WHAT YOU SHOULD DO = When you repeat the entries below, please keep them exact and leave out the pictures.

[Opening EXTRACTED MATERIAL section]

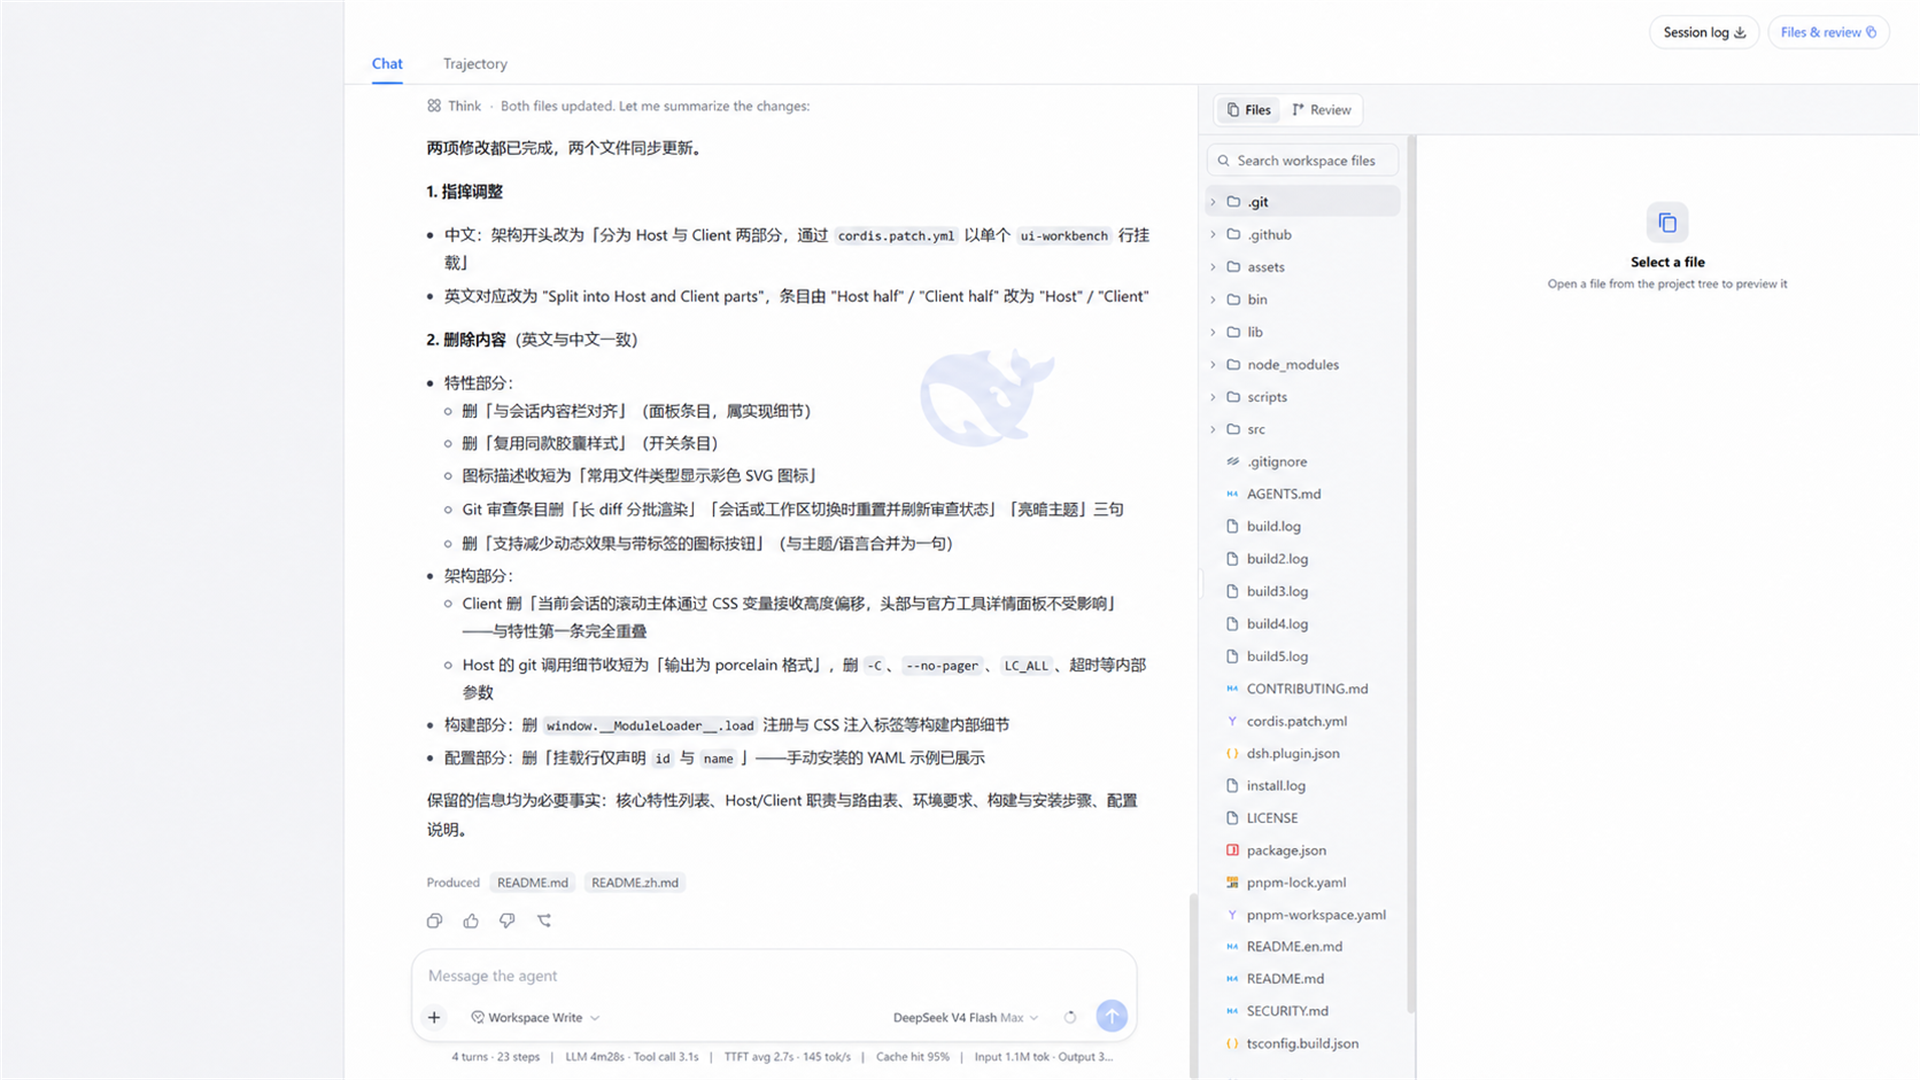
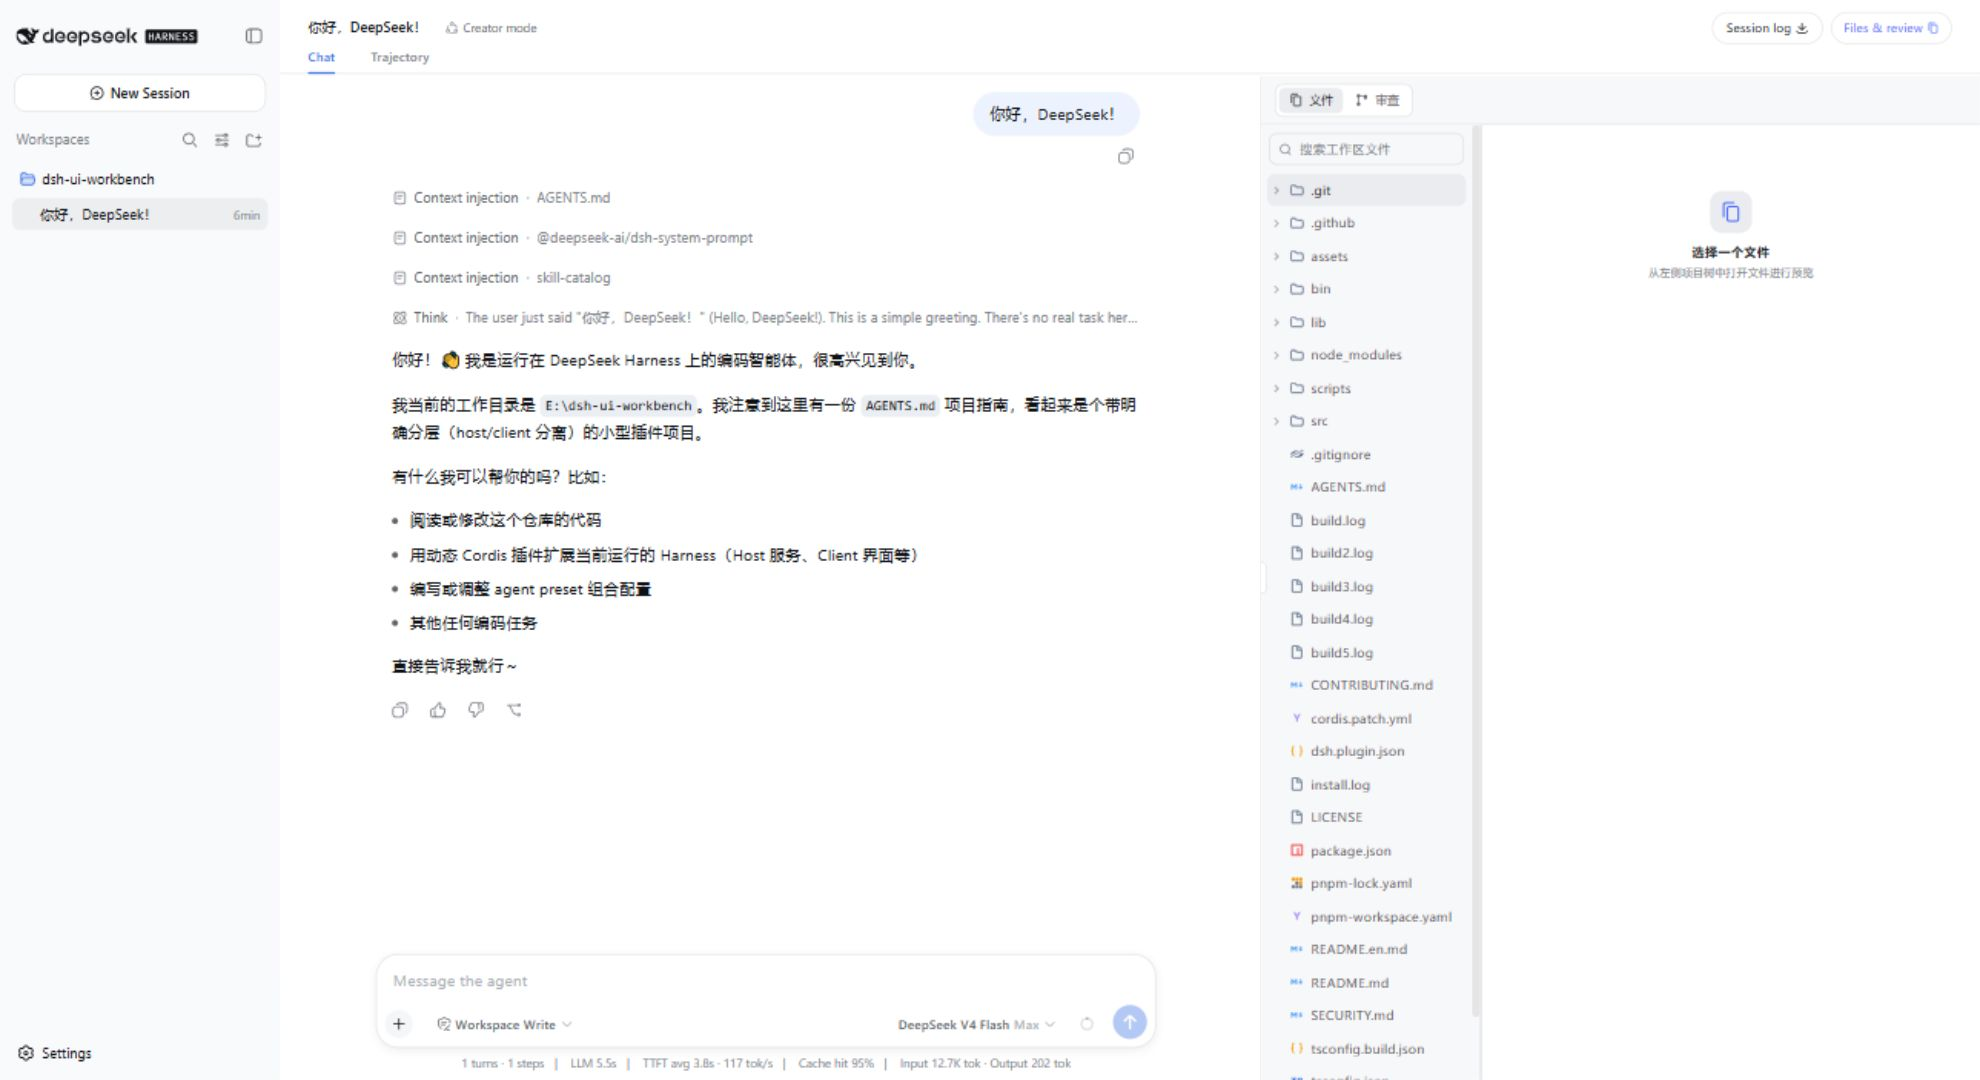
docs: refresh workbench screenshots

diff --git a/README.en.md b/README.en.md
@@ -6,7 +6,7 @@ A DeepSeek Harness web plugin. Adds a right-side panel to the conversation page:
 
 ## Screenshot
 
-![English UI screenshot (1920 × 1080)](https://raw.githubusercontent.com/LoftyTao/dsh-ui-workbench/main/assets/workbench-en.png)
+![English UI screenshot (1980 × 1080)](https://raw.githubusercontent.com/LoftyTao/dsh-ui-workbench/main/assets/workbench-en.png)
 
 ## Features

[Closing EXTRACTED MATERIAL section]

EXERCISE SOLUTION =
docs: refresh workbench screenshots

diff --git a/README.en.md b/README.en.md
@@ -6,7 +6,7 @@ A DeepSeek Harness web plugin. Adds a right-side panel to the conversation page:
 
 ## Screenshot
 
-![English UI screenshot (1920 × 1080)](https://raw.githubusercontent.com/LoftyTao/dsh-ui-workbench/main/assets/workbench-en.png)
+![English UI screenshot (1980 × 1080)](https://raw.githubusercontent.com/LoftyTao/dsh-ui-workbench/main/assets/workbench-en.png)
 
 ## Features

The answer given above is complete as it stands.